Top US Lawmakers Make Surprise Taipei Visit to Show 'Rock-Solid' Support; to Hold Talks With Tsai Ing-wen

In a move to support Taiwan, which faces rising Chinese pressure, a group of US lawmakers landed on the island on Thursday for a surprise visit. This group of six lawmakers also included the chairman of the U.S. Senate Foreign Relations Committee Bob Menendez and senior Republican Senator Lindsey Graham.

While the United States does not hold any formal relations with Taiwan, it still remains as a crucial international backer in addition to being an arms supplier. The democratically governed island has been encouraged and comforted on numerous occasions by the constant support from the United States.
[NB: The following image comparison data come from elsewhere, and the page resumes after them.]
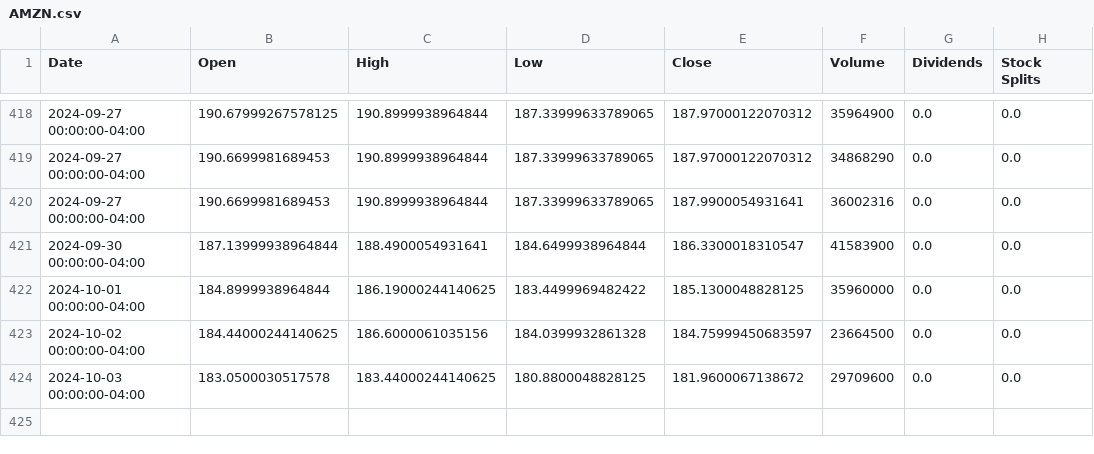
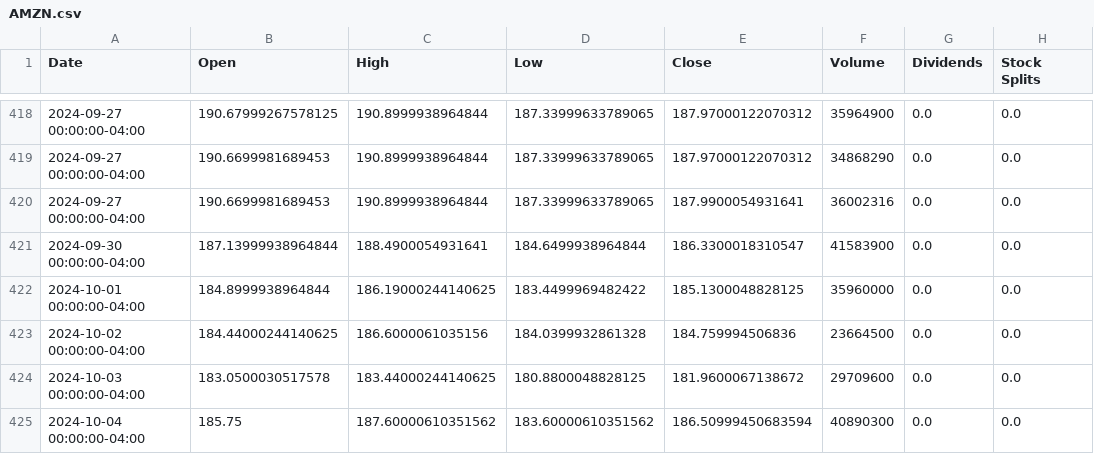
Before and after one commit to saisandeep97/StockForecastSentimentEndtoEnd, a CSV file: stock_data/AMZN.csv, drawn as a sheet; only a part is shown, gaps mark what is left out.

```diff
--- a/stock_data/AMZN.csv
+++ b/stock_data/AMZN.csv
@@ -422,3 +422,4 @@ Date,Open,High,Low,Close,Volume,Dividends,Stock Splits
 2024-10-01 00:00:00-04:00,184.8999938964844,186.19000244140625,183.4499969482422,185.1300048828125,35960000,0.0,0.0
-2024-10-02 00:00:00-04:00,184.44000244140625,186.6000061035156,184.0399932861328,184.75999450683597,23664500,0.0,0.0
+2024-10-02 00:00:00-04:00,184.44000244140625,186.6000061035156,184.0399932861328,184.759994506836,23664500,0.0,0.0
 2024-10-03 00:00:00-04:00,183.0500030517578,183.44000244140625,180.8800048828125,181.9600067138672,29709600,0.0,0.0
+2024-10-04 00:00:00-04:00,185.75,187.60000610351562,183.60000610351562,186.50999450683594,40890300,0.0,0.0
```
Also changed, not shown: stock_data/AAPL.csv, stock_data/GOOGL.csv, 2 other files.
: People’s Republic of China and Republic of China (Taiwan).
: People’s Republic of China and Republic of China (Taiwan). Wikimedia Commons
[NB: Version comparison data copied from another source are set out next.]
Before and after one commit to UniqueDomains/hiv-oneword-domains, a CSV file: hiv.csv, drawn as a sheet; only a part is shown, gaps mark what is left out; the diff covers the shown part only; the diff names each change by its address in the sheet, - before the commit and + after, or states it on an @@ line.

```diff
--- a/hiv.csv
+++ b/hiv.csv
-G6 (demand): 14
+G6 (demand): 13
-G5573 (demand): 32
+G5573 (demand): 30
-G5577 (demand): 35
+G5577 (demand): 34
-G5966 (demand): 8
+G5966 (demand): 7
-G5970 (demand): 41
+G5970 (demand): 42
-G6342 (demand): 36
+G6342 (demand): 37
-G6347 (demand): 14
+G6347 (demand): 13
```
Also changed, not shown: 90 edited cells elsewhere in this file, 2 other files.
The Biden administration has frequently mentioned its "rock-solid" allegiance to Taiwan, which has led to sour the already poor relations with its Chinese counterpart. The lawmakers were greeted by the Taiwanese Foreign Minister Joseph Wu as they arrived at Taipei's downtown Songshan airport on a U.S. Air Force aircraft.

In an effort to rankle China this visit is believed to be the result of the renaming of Taiwan's de facto embassy in Washington as the "Taiwan Representative Office." Earlier this year a bipartisan group of U.S. lawmakers proposed matching bills in the Senate and House of Representatives which required the United States to negotiate the renaming.

The Democratic chairman of the Senate Foreign Relations Committee Bob Menendez sponsored the Senate bill along with Republican Senator Marco Rubio, led by Republican John Curtis and Democrat Chris Pappas on the House version.

A double rainbow is seen behind Taiwanese flag during the National Day celebrations in Taipei, Taiwan, October 10, 2017. Reuters

The office is currently referred to as the Taipei Economic and Cultural Representative Office (TECRO), utilizing the name of the island's capital city. If these changes are made official, any change in the office's name could serve as an example for smaller countries to take similar steps to increase engagement with Taiwan, which the Chinese claim their own territory.

On their two-day visit the group is scheduled to meet Taiwanese President Tsai Ing-wen on Friday morning. "The Presidential Office looks forward to continuing to deepen the Taiwan-US partnership through this face-to-face exchange, and continuing to work together to contribute to global and regional peace, stability, prosperity and development," Presidential Office spokesman Xavier Chang said in a statement.

He later added that the surprise visit stands as evidence to the "rock solid" nature of Taiwan-U.S. relations and displays the bipartisan U.S. support for Taiwan.